REQUIREMENT
Every line that contains the word "Recurso" should be copied from the records below.

INPUT
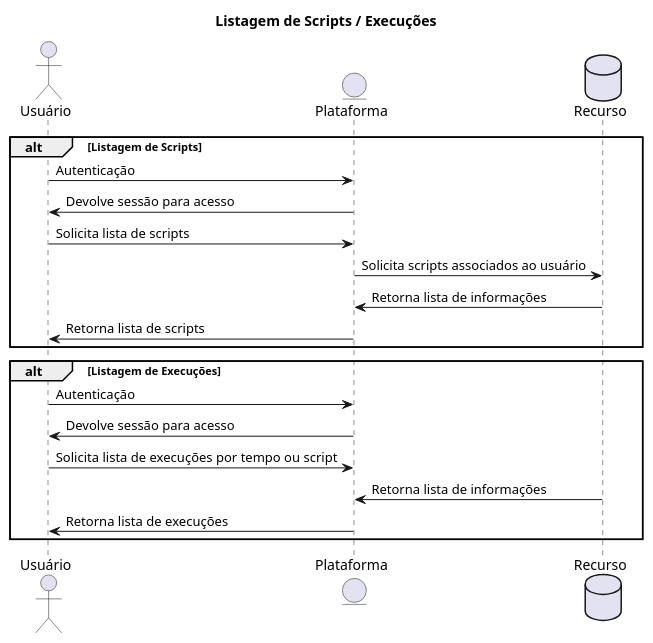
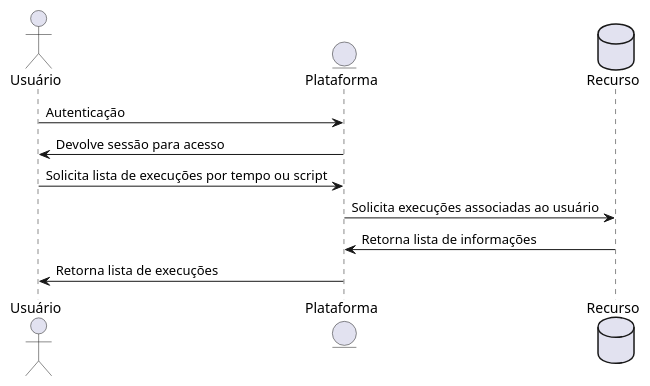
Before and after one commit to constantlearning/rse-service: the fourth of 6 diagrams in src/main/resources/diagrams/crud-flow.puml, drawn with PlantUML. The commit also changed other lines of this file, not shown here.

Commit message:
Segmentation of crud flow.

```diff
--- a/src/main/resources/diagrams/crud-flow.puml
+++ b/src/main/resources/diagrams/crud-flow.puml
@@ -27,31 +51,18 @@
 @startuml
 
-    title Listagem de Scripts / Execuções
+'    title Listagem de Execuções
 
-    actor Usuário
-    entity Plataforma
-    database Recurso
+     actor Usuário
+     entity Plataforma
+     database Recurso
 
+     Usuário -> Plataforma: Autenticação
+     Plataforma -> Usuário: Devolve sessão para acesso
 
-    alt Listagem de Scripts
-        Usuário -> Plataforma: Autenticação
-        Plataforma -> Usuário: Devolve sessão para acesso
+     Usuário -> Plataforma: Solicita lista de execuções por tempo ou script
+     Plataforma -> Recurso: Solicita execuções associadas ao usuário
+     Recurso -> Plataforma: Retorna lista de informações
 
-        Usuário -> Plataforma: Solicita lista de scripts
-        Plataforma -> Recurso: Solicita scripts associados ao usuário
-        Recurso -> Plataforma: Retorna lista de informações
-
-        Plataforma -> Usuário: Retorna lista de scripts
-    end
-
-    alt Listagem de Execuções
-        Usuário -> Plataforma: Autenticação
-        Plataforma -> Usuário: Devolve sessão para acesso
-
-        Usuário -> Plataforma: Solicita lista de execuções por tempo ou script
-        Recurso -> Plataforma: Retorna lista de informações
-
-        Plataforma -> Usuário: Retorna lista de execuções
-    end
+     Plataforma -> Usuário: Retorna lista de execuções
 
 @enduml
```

WRITTEN ANSWER
-    database Recurso
+     database Recurso
+     Plataforma -> Recurso: Solicita execuções associadas ao usuário
+     Recurso -> Plataforma: Retorna lista de informações
-        Plataforma -> Recurso: Solicita scripts associados ao usuário
-        Recurso -> Plataforma: Retorna lista de informações
-        Recurso -> Plataforma: Retorna lista de informações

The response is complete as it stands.